Dataset records START

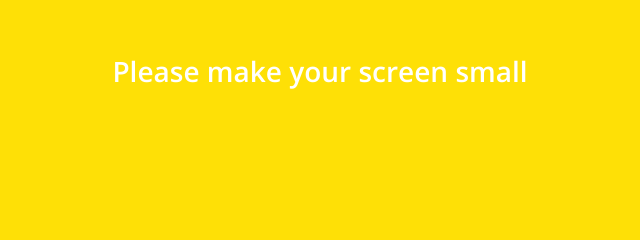
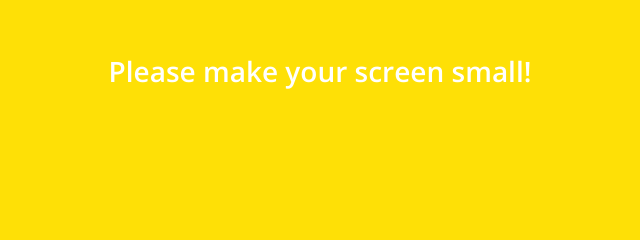
Before and after one commit to erin05/kakao-clone-v2, a plain HTML site: page chat.html in a window 1280 px wide. Shown: the part 329-569 px from the top of the page, 320-960 px from the left. Drawn offline with nearby package versions, Linux system fonts and the light colour scheme.

Commit message:
add exclamation mark
!

```diff
--- a/chat.html
+++ b/chat.html
@@ -101,7 +101,7 @@
     </div>
     <div class="bigScreen">
       <span class="bigScreen__text">
-        Please make your screen small
+        Please make your screen small!
       </span>
     </div>
   </body>
```
Also changed, not shown: find.html (+1 -1 lines), friends.html (+1 -1 lines), index.html (+1 -1 lines), more.html (+1 -1 lines), settings.html (+1 -1 lines).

Dataset records END

> Aim of the exercise
Determine how many lines above contain the string "Please". Give only that number.

> Output for this exercise
2